**Your goal:**
Leaving out the pictures, copy each record below exactly.

Data items:

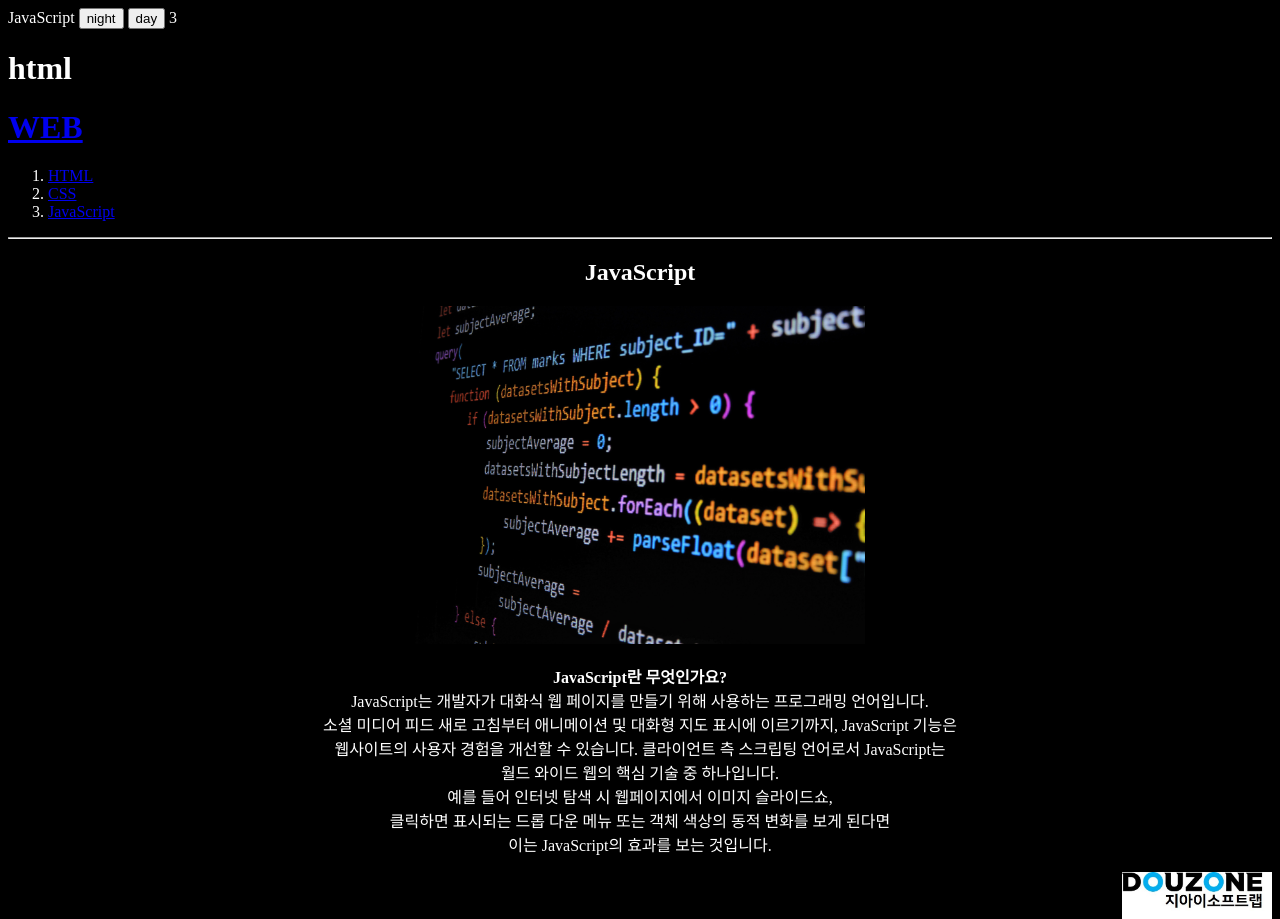
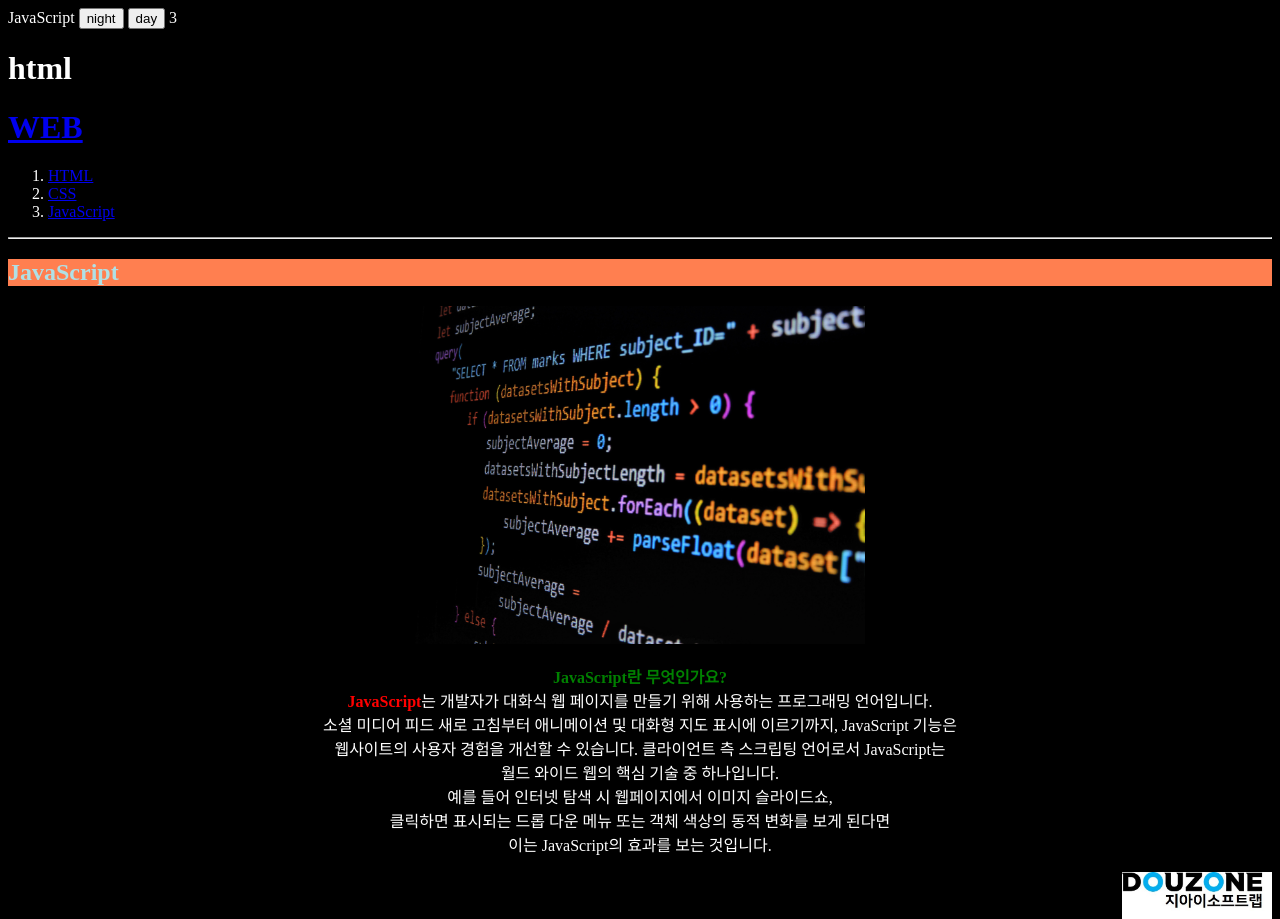
Before and after one commit to YEO-MAN/Hwagok-dong, a plain HTML site: page 3.html in a window 1280 px wide. Drawn offline with Linux system fonts and the light colour scheme.

Commit message:
add java span
update

Signed-off-by: YEO <130412613+YEO-MAN@users.noreply.github.com>

```diff
--- a/3.html
+++ b/3.html
@@ -3,6 +3,15 @@
 <head>
 <title>JavaScript</title>
 <meta charset="utf-8">
+<style>
+    .js{
+        font-weight: bold;
+        color: red;
+    }
+    #first{
+        color:green;
+    }
+</style>
 </head>
 <body style="background-color: black; color: white;">
     <hi>JavaScript</hi>
@@ -25,11 +34,13 @@
     <li><a href="3.html" target="_blank">JavaScript</a></li>
 </ol>
 <hr>
-<center><H2>JavaScript</H2></center>
+
+<h2 style="background-color: coral; color:powderblue">JavaScript</h2>
 <center><img src="javascript.jpg" width="450"></center>
-<center><p><strong>JavaScript란 무엇인가요?</strong><br>
-    JavaScript는 개발자가 대화식 웹 페이지를 만들기 위해 사용하는 프로그래밍 언어입니다.<br>
-    소셜 미디어 피드 새로 고침부터 애니메이션 및 대화형 지도 표시에 이르기까지, JavaScript 기능은<br>
+<center><p>
+    <span id="first" class="js"><strong>JavaScript란 무엇인가요?</strong></span><br>
+    <span class="js">JavaScript</span>는 개발자가 대화식 웹 페이지를 만들기 위해 사용하는 프로그래밍 언어입니다.<br>
+    소셜 미디어 피드 새로 고침부터 애니메이션 및 대화형 지도 표시에 이르기까지, <span>JavaScript</span> 기능은<br>
     웹사이트의 사용자 경험을 개선할 수 있습니다. 클라이언트 측 스크립팅 언어로서 JavaScript는<br>
     월드 와이드 웹의 핵심 기술 중 하나입니다.<br>
     예를 들어 인터넷 탐색 시 웹페이지에서 이미지 슬라이드쇼,<br>
```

**Task response:**
Before and after one commit to YEO-MAN/Hwagok-dong, a plain HTML site: page 3.html in a window 1280 px wide. Drawn offline with Linux system fonts and the light colour scheme.

Commit message:
add java span
update

Signed-off-by: YEO <130412613+YEO-MAN@users.noreply.github.com>

```diff
--- a/3.html
+++ b/3.html
@@ -3,6 +3,15 @@
 <head>
 <title>JavaScript</title>
 <meta charset="utf-8">
+<style>
+    .js{
+        font-weight: bold;
+        color: red;
+    }
+    #first{
+        color:green;
+    }
+</style>
 </head>
 <body style="background-color: black; color: white;">
     <hi>JavaScript</hi>
@@ -25,11 +34,13 @@
     <li><a href="3.html" target="_blank">JavaScript</a></li>
 </ol>
 <hr>
-<center><H2>JavaScript</H2></center>
+
+<h2 style="background-color: coral; color:powderblue">JavaScript</h2>
 <center><img src="javascript.jpg" width="450"></center>
-<center><p><strong>JavaScript란 무엇인가요?</strong><br>
-    JavaScript는 개발자가 대화식 웹 페이지를 만들기 위해 사용하는 프로그래밍 언어입니다.<br>
-    소셜 미디어 피드 새로 고침부터 애니메이션 및 대화형 지도 표시에 이르기까지, JavaScript 기능은<br>
+<center><p>
+    <span id="first" class="js"><strong>JavaScript란 무엇인가요?</strong></span><br>
+    <span class="js">JavaScript</span>는 개발자가 대화식 웹 페이지를 만들기 위해 사용하는 프로그래밍 언어입니다.<br>
+    소셜 미디어 피드 새로 고침부터 애니메이션 및 대화형 지도 표시에 이르기까지, <span>JavaScript</span> 기능은<br>
     웹사이트의 사용자 경험을 개선할 수 있습니다. 클라이언트 측 스크립팅 언어로서 JavaScript는<br>
     월드 와이드 웹의 핵심 기술 중 하나입니다.<br>
     예를 들어 인터넷 탐색 시 웹페이지에서 이미지 슬라이드쇼,<br>
```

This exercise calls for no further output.